To achieve its goals, a nonprofit must address the following challenges that are often present:

  • Locating sources of funding.
  • Marketing the mission and what the nonprofit stands for.
  • Unifying geographically dispersed stakeholders within the organization.
  • Reducing travel related time and costs.

One way to effectively address these issues is with unified communications (UC) and visual collaboration solutions. UC technology combined with cloud-based services can provide nonprofits with the tools they need to communicate effectively, increase the productivity of the staff, and get their message out to more people, all while reducing travel related time and expenses.

Now that the benefits of UC solutions can be enjoyed without the upfront capital expenditures that had been prohibitive for many nonprofit organizations in the past, there has never been a better time for nonprofits to implement these systems to help reach their mission and further their cause.

Because the boss said so is not enough!

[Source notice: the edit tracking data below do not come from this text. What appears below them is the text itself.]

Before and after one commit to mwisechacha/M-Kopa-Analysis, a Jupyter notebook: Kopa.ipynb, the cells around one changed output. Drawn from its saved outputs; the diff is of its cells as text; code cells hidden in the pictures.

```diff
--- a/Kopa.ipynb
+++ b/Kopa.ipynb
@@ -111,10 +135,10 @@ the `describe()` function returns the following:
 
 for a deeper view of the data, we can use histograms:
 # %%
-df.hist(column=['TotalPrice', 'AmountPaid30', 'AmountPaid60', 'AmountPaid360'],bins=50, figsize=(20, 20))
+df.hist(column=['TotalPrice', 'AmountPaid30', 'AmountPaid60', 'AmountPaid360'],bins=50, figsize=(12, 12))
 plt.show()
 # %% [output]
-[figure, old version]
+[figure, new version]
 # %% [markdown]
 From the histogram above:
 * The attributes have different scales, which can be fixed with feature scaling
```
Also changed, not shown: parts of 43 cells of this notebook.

In a world where instant messaging, email and online audio meetings reign supreme; shifting an organization’s culture to adopt visual collaboration or unified communication solutions can be extremely challenging.  Implementing a new technology is a significant organizational change that, if underestimated, can produce disappointing results.  There are several key steps an organization must take in order to effectively drive adoption throughout the organization – starting with executive support and planning. This the first post in a five-part series covering the successful development of a video culture within an organization.

Prior to even purchasing video conferencing equipment, senior management must fully commit to adopting a visual collaboration solution.  Strong executive support is critical to any successful change as lower levels within the organization look to senior management for guidance.  Once executive support has been established, the management team must identify the role visual collaboration should play in the organization and the desired state of its implementation. Specific and measurable also goals need to be determined; such as reducing travel expenditures by 20% the first year or achieving a 75% adoption rate among middle-management.

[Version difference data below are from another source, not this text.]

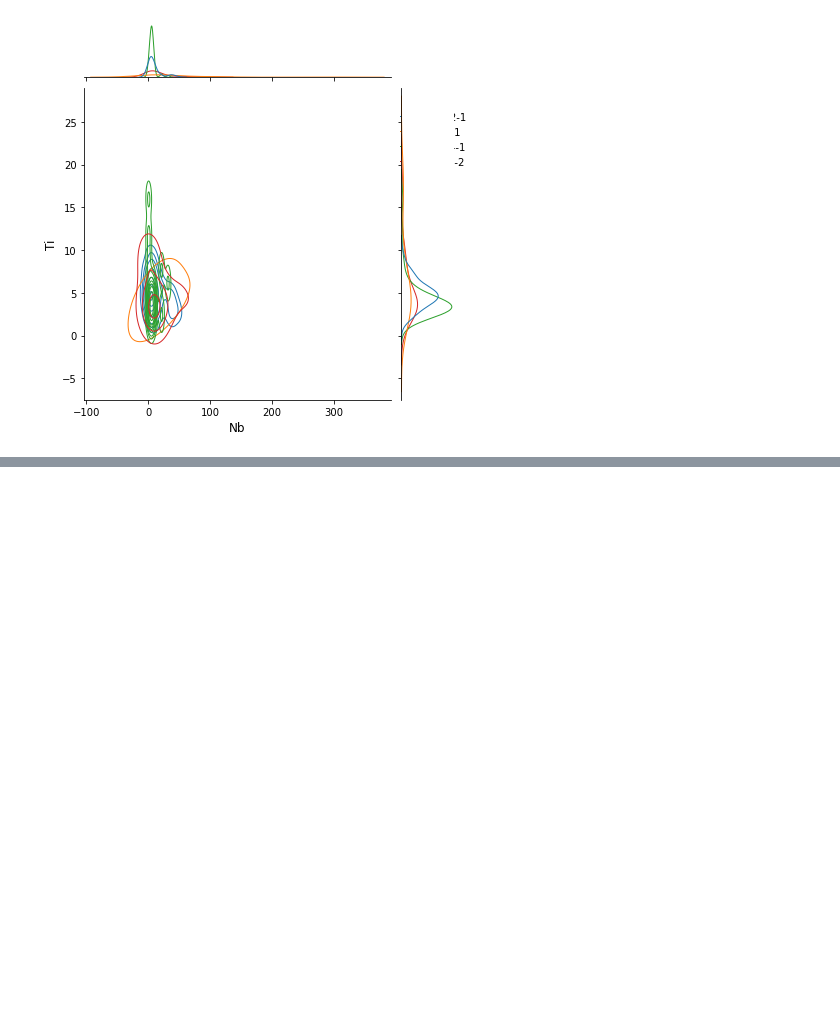
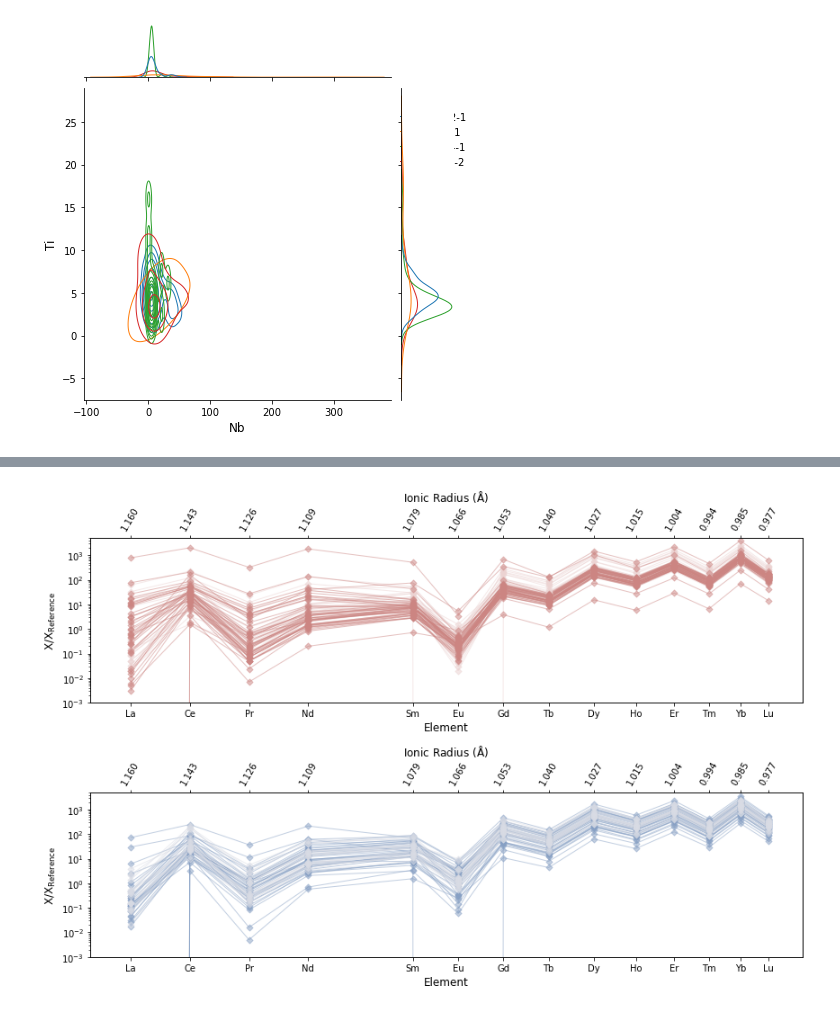
Before and after one commit to Swanson-Hysell-Group/Northbrae_Volcanics, a Jupyter notebook: code/trace_elements.ipynb, the cells around one changed output, grey strips where cells are left out. Saved outputs shown, nothing was run; the diff lists cells and outputs as text; code cells hidden in the pictures; blank space fills up the shorter version.

```diff
--- a/code/trace_elements.ipynb
+++ b/code/trace_elements.ipynb
@@ -212,0 +226,15 @@ ax.set_ylim(.001, 5000)
+# %%
+fig, ax = plt.subplots(2, 1, figsize=(12, 8))
+
+te_data_OR24.pyroplot.REE(ax=ax[0],color=color_3,alpha=0.5)
+te_data_MT24.pyroplot.REE(ax=ax[0],color=color_4,alpha=0.5)
+ax[0].set_ylim(.001, 5000)
+
+te_data_BM22.pyroplot.REE(ax=ax[1],color=color_1,alpha=0.5)
+te_data_IR22.pyroplot.REE(ax=ax[1],color=color_2,alpha=0.5)
+ax[1].set_ylim(.001, 5000)
+
+plt.tight_layout()
+plt.show()
+# %% [output]
+[figure, added]
```
Also changed, not shown: parts of 5 cells of this notebook, 2 other files.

After the desired state has been identified; senior management must determine the driving forces behind implementation and any resisting forces to adoption.  Driving forces consist of the factors propelling the organization to reach the desired state of visual collaboration; such as the need to make revenue generating activities more engaging.  Resisting forces consist of the factors that are preventing the organization from reaching the desired state; such as high capital expenditures or technical complexity.

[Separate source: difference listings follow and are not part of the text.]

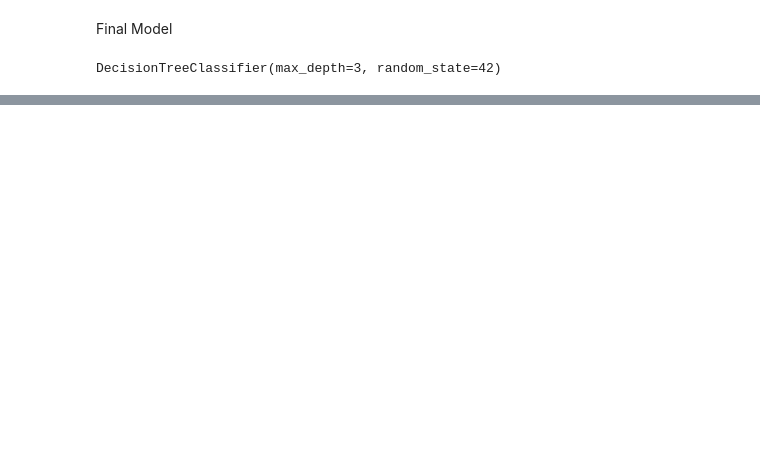
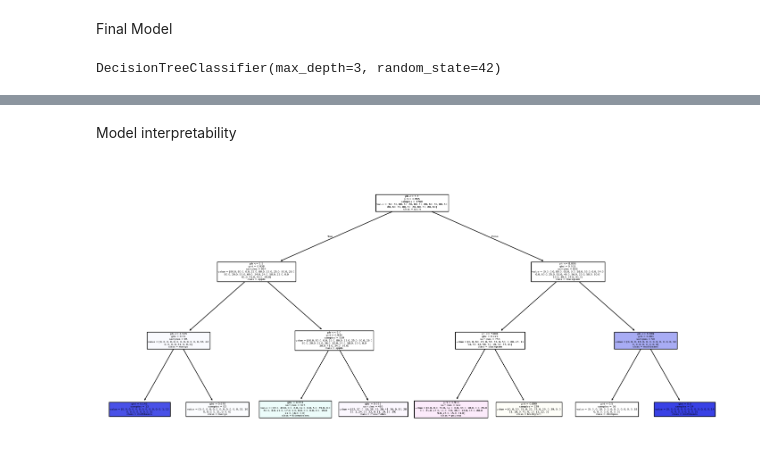
Before and after one commit to AkithaPasandul/Predictive-Model-for-Agriculture, a Jupyter notebook: Predictive_Modeling_for_Agriculture.ipynb, the cells around one changed output, grey strips where cells are left out. Cells and saved outputs as stored; diff of their text form; code cells hidden in the pictures; blank space fills up the shorter version.

```diff
--- a/Predictive_Modeling_for_Agriculture.ipynb
+++ b/Predictive_Modeling_for_Agriculture.ipynb
@@ -322,0 +374,13 @@ DecisionTreeClassifier(max_depth=3, random_state=42)
+# %% [markdown]
+Model interpretability
+# %%
+plt.figure(figsize=(18,8))
+plot_tree(
+    fm,
+    feature_names=['ph'],
+    class_names=fm.classes_,
+    filled=True
+)
+plt.show()
+# %% [output]
+[figure, added]
```
Also changed, not shown: parts of 11 cells of this notebook.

If senior management does not invest time in planning or identifying key factors; the implementation process can become haphazard leading to low adoption rates.  Additionally, identifying resisting forces allows senior management to proactively address any concerns that could hinder adoption while identifying driving forces and goals allows senior management to effectively evaluate the success of implementation and distinguish areas for improvement.

Once these steps have been completed, senior management must communicate openly and freely with all levels of the organization.  Open communication about the implementation process, the projected benefits of visual collaboration and the reasons for change can help ease some of the fear and uncertainty associated with deploying a new technology. Furthermore, strong executive communication can garner the support of key influencers in each department.  These leaders will act as a catalyst; influencing more of their colleagues to adopt visual collaboration.  As a result, the momentum of adoption continues to increase until the organization has fully embraced video collaboration.

This post is part of a five-part series covering the successful development of a video culture within an organization.

Part Two: It’s more than just bits and bytes
Part Three: P is for Process, thats good enough for me
Part Four: Power to the People
Part Five: Driving Usage & Adoption